- _TASK_
Examine every line of the listing below. Count those containing "rotor" and state only the result.

__________

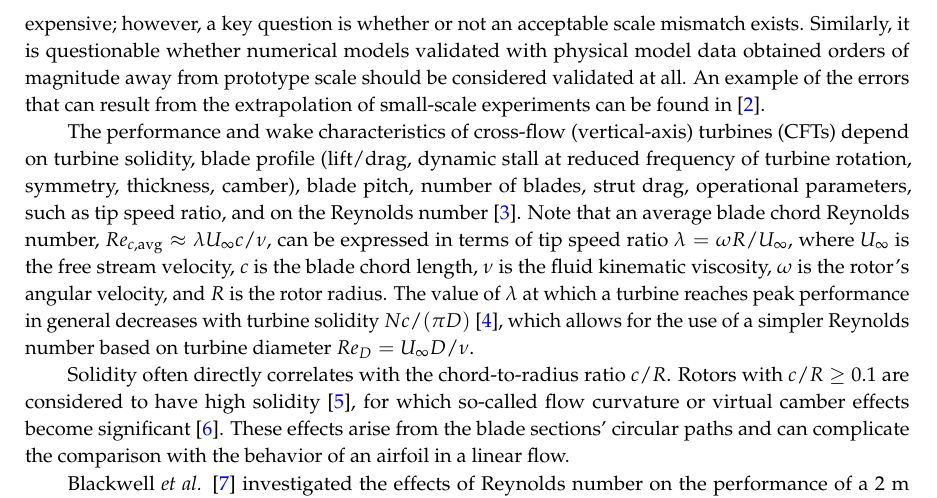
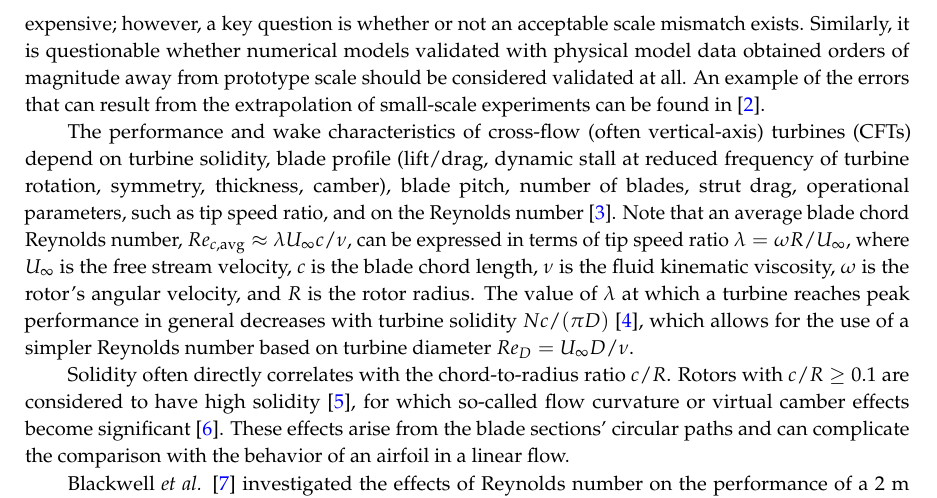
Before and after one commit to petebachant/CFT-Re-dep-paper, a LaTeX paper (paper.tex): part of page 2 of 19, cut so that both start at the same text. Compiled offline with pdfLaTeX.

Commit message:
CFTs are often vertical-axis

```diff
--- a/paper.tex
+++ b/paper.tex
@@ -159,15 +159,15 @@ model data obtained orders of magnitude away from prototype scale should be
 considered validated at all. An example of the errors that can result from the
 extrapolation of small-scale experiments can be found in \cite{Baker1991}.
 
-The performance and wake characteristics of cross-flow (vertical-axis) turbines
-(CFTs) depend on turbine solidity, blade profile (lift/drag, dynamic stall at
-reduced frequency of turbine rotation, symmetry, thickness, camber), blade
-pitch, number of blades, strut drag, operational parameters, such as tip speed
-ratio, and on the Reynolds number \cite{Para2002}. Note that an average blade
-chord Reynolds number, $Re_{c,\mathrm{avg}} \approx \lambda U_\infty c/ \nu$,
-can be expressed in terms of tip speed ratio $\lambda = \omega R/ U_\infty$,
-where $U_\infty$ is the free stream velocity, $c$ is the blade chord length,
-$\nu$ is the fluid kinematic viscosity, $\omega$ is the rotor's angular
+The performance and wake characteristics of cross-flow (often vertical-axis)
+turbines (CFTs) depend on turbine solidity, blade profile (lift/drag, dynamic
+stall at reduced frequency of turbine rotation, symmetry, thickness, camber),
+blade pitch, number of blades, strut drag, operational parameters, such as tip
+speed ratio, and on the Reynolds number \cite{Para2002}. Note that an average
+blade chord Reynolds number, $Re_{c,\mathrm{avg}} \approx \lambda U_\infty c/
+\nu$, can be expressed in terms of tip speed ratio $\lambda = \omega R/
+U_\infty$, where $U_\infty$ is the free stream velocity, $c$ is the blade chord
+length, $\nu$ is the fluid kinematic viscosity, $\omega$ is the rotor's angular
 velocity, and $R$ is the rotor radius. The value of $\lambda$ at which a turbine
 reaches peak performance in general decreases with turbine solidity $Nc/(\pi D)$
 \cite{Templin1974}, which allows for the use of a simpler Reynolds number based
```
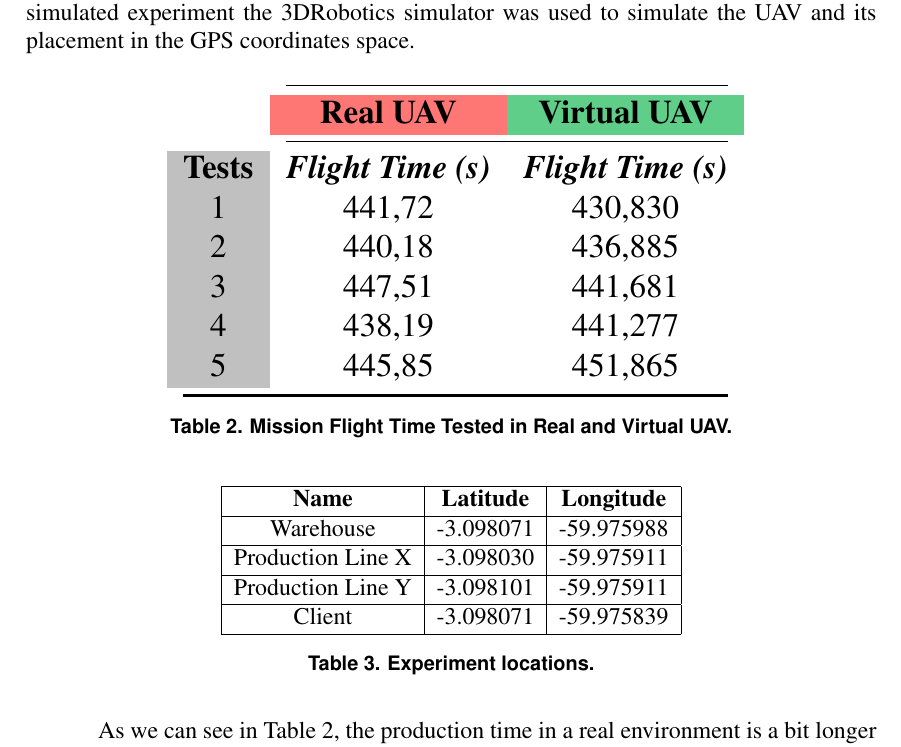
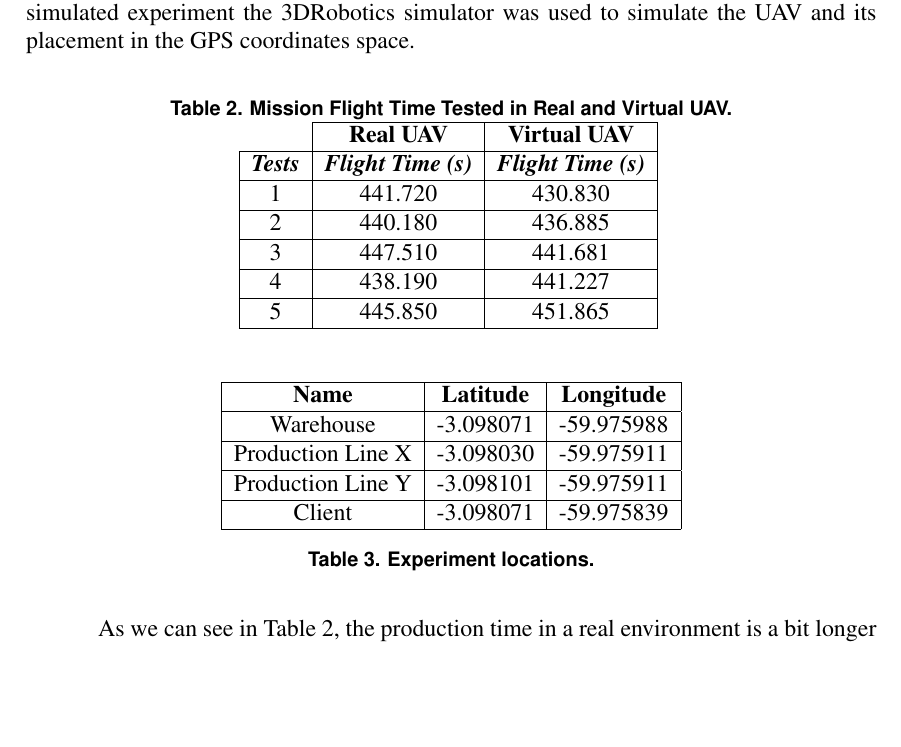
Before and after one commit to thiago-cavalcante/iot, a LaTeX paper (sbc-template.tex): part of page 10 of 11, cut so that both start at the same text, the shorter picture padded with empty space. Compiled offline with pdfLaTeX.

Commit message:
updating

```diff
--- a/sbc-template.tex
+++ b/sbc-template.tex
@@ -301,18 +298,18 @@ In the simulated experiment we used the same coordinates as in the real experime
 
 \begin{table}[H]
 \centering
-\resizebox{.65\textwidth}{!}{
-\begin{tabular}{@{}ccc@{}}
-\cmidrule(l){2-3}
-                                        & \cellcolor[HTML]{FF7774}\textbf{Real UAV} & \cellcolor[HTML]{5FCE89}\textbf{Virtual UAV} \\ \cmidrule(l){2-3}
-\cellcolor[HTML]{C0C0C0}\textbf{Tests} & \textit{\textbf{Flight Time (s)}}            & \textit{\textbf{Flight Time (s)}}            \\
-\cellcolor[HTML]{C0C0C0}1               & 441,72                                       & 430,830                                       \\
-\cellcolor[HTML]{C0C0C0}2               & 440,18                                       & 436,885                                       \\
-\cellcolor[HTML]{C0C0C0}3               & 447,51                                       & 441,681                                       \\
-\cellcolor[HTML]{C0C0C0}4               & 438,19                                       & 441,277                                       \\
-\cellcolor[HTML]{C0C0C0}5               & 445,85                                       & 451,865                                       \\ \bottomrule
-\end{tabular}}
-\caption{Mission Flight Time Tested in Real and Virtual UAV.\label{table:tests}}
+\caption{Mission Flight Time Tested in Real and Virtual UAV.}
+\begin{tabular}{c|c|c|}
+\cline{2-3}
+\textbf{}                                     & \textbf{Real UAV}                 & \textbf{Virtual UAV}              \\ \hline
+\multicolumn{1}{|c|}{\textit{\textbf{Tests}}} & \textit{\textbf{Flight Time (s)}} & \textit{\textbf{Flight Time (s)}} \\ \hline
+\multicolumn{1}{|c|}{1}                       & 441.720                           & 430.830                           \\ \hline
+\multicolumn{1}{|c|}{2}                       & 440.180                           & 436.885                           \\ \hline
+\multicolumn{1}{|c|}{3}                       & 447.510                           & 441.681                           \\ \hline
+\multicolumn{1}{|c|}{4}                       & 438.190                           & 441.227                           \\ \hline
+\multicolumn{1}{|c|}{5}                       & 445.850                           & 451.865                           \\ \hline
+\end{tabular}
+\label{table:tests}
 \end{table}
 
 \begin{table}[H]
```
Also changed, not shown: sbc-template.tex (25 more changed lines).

__________

- _EXERCISE ANSWER_
3